Kleiner Perkins may have walked away with a victory in the Ellen Pao trial, but there’s a bigger issue lingering over the firm, according to a number of investors we spoke with.
What happens when the firm’s best-known partner, John Doerr, retires?
It’s worth noting that the VC industry is fiercely competitive, and it’s easy for investors to badmouth each other anonymously.
But all the people we talked to pointed to the same problem: Kleiner has so far not found a clear leader to succeed Doerr, the 63-year old who’s been heading the firm for decades.
First, the trial definitely did some damage to the firm’s reputation, painting a picture of an old, bureaucratic boys’ club.
“It’s going to be the unfortunate adjective that describes the firm for years. Every smart person in the Valley’s thinking: why didn’t they just pay the money and settle it [out of court]?” one VC told us.
This VC described the situation as “cognitive dissonance around how young people are different, how they have different values, morals, and expectations.” He added, “I’m not sure you overcome that in any way other than completely gutting and rebuilding the partnership with younger, more connected people to the ground.”
When a group of female tech workers are taking out a full page ad to thank Ellen Pao, it’s easy to imagine some entrepreneurs shunning Kleiner for the sake of taking a “principled stand.”
“It’s just a question of will people look past John and the firm. He’s 62, 63, how long can you be in the game? I don’t know.”
Another VC argued the Pao trial won’t have any material effect on the firm for now, but shared the same concern about what happens in a few years.
“Pretty much everyone in the Valley would love to work with John Doerr and Mary Meeker,” this VC said. Meeker is a former stock analyst who joined Kleiner in 2010, and is best known for her annual Internet Trends report.
“John’s image is tarnished because he’s the boss, and it makes it harder to connect with young founders. But the relationships Doerr and Meeker made go back decades and they’re not going to be impacted,” this VC argued. “As long as Doerr stays at Kleiner, it will be successful. The real question is, can it survive after John Doerr leaves?”
A third VC agrees: “Who takes over the firm when Doerr retires, I think that’s the big question. That question’s been going on forever, and now it’s even harder.”

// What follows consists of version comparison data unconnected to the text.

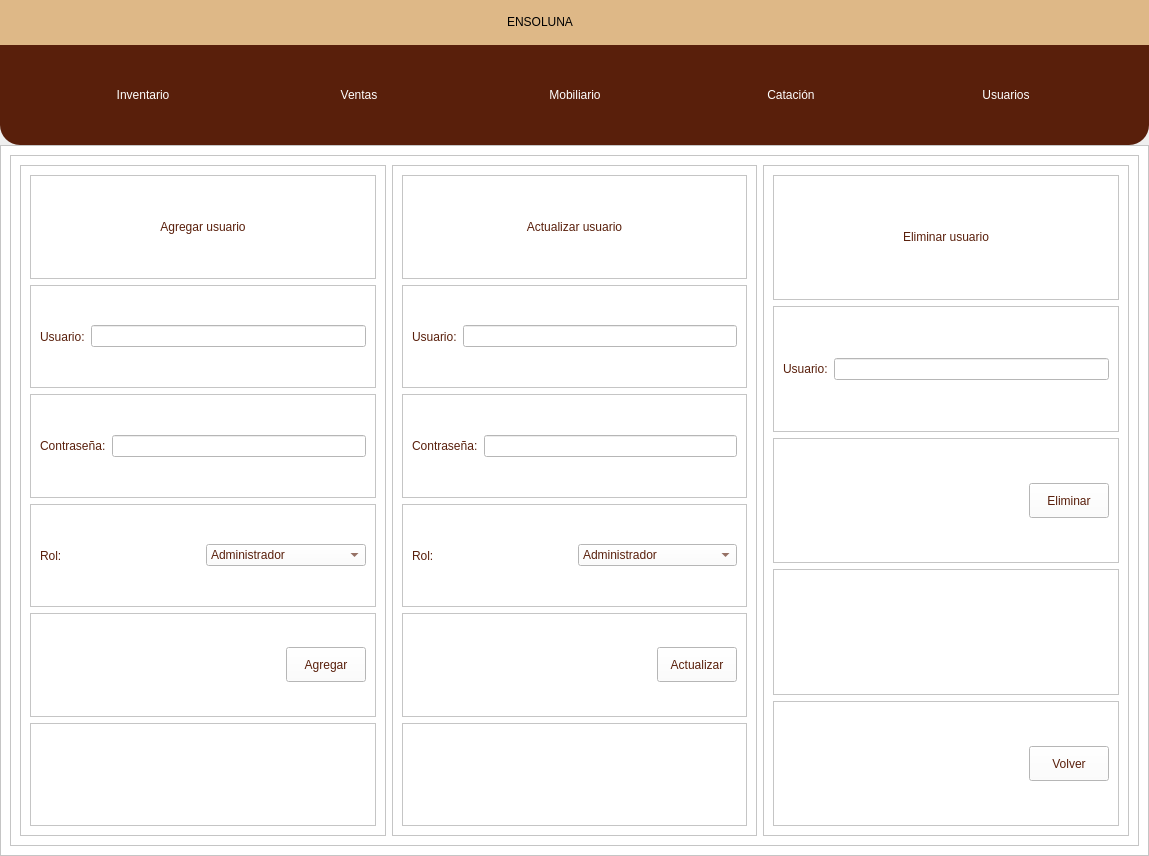
Before: the Qt Designer form views/designs/DB1.ui in andree-ro/BaseDatosEnsoluna, drawn with Qt 5.
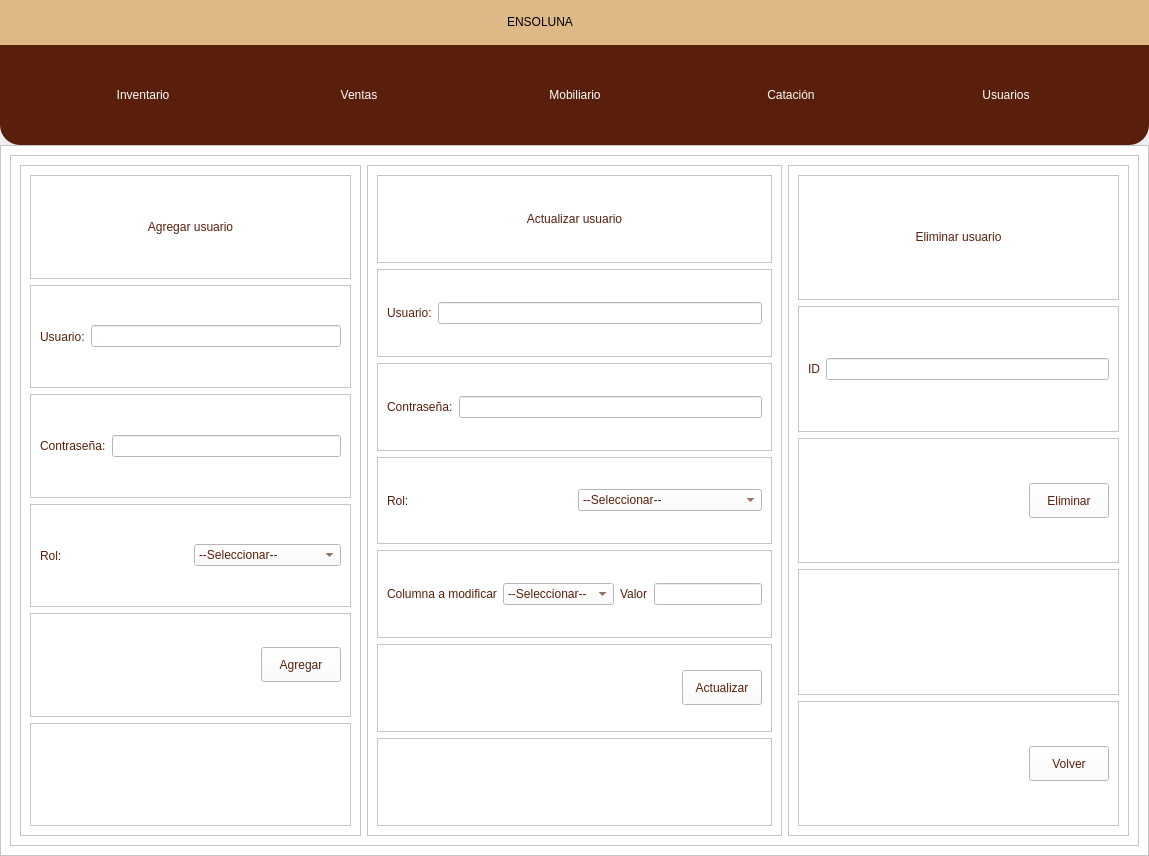
After: the same form once the commit is applied. The open tabs and pages were chosen to show the change. Icons and pictures are not drawn.

Diff of the .ui file:
```diff
--- a/views/designs/DB1.ui
+++ b/views/designs/DB1.ui
@@ -1335,6 +1335,11 @@
                        <string notr="true">color: rgb(89, 31, 11);
 font: 75 10pt &quot;Open Sans Semibold&quot;</string>
                       </property>
+                      <item>
+                       <property name="text">
+                        <string>--Seleccionar--</string>
+                       </property>
+                      </item>
                       <item>
                        <property name="text">
                         <string>Administrador</string>
@@ -1554,6 +1559,11 @@
                        <string notr="true">color: rgb(89, 31, 11);
 font: 75 10pt &quot;Open Sans Semibold&quot;</string>
                       </property>
+                      <item>
+                       <property name="text">
+                        <string>--Seleccionar--</string>
+                       </property>
+                      </item>
                       <item>
                        <property name="text">
                         <string>Administrador</string>
@@ -1579,6 +1589,71 @@
                    </layout>
                   </widget>
                  </item>
+                 <item>
+                  <widget class="QFrame" name="frame_111">
+                   <property name="frameShape">
+                    <enum>QFrame::StyledPanel</enum>
+                   </property>
+                   <property name="frameShadow">
+                    <enum>QFrame::Raised</enum>
+                   </property>
+                   <layout class="QHBoxLayout" name="horizontalLayout_65">
+                    <item>
+                     <widget class="QLabel" name="label_42">
+                      <property name="styleSheet">
+                       <string notr="true">color: rgb(89, 31, 11);
+font: 75 10pt &quot;Open Sans Semibold&quot;</string>
+                      </property>
+                      <property name="text">
+                       <string>Columna a modificar</string>
+                      </property>
+                     </widget>
+                    </item>
+                    <item>
+                     <widget class="QComboBox" name="info_rol_a_columna">
+                      <property name="styleSheet">
+                       <string notr="true">color: rgb(89, 31, 11);
+font: 75 10pt &quot;Open Sans Semibold&quot;</string>
+                      </property>
+                      <item>
+                       <property name="text">
+                        <string>--Seleccionar--</string>
+                       </property>
+                      </item>
+                      <item>
+                       <property name="text">
+                        <string>Usuario</string>
+                       </property>
+                      </item>
+                      <item>
+                       <property name="text">
+                        <string>Contraseña</string>
+                       </property>
+                      </item>
+                      <item>
+                       <property name="text">
+                        <string>Rol</string>
+                       </property>
+                      </item>
+                     </widget>
+                    </item>
+                    <item>
+                     <widget class="QLabel" name="label_43">
+                      <property name="styleSheet">
+                       <string notr="true">color: rgb(89, 31, 11);
+font: 75 10pt &quot;Open Sans Semibold&quot;</string>
+                      </property>
+                      <property name="text">
+                       <string>Valor</string>
+                      </property>
+                     </widget>
+                    </item>
+                    <item>
+                     <widget class="QLineEdit" name="info_usuario_a_valor"/>
+                    </item>
+                   </layout>
+                  </widget>
+                 </item>
                  <item>
                   <widget class="QFrame" name="frame_101">
                    <property name="frameShape">
@@ -1711,7 +1786,7 @@
 font: 75 10pt &quot;Open Sans Semibold&quot;</string>
                       </property>
                       <property name="text">
-                       <string>Usuario:</string>
+                       <string>ID</string>
                       </property>
                      </widget>
                     </item>
```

To be fair, Kleiner hasn’t had much difficulty finding deals recently. Just last week it participated in three deals — Ayasdi, DoorDash, and Spruce Health — whose funding rounds totaled more than $US100 million, according to Crunchbase.
In the last year, it’s also made some late-stage investments, like Slack, Uber, and Snapchat, whose valuations have gone up significantly since then. Last year’s biggest US IPO, Lending Club, was a Kleiner portfolio company too.
But it’s worth noting that Doerr helped lead Slack’s $US120 million round in October, and was behind the Uber deal as well. Meeker was credited with the Lending Club investment
For its part, Kleiner is aware of the perception and is working to bring in some younger blood.
Ted Schlein is often assumed to be the next leader of the firm, and he’s only 52 — years away from retirement.
Mike Abbott, the 42-year old partner who joined the firm three years ago, told Reuters that the company’s searching for new leaders and will be adding new names within the next two years. It’s also part of the reason why Kleiner tried to merge with Social+Capital, one of the fastest growing VC firms in the Valley founded by ex-Facebook exec Chamath Palihapitiya, in January.
Still, when one firm’s image is so dependent on a single revered leader, it’s reasonable to ask what happens when that leader is no longer in the picture.
Kleiner Perkins declined to comment on this story.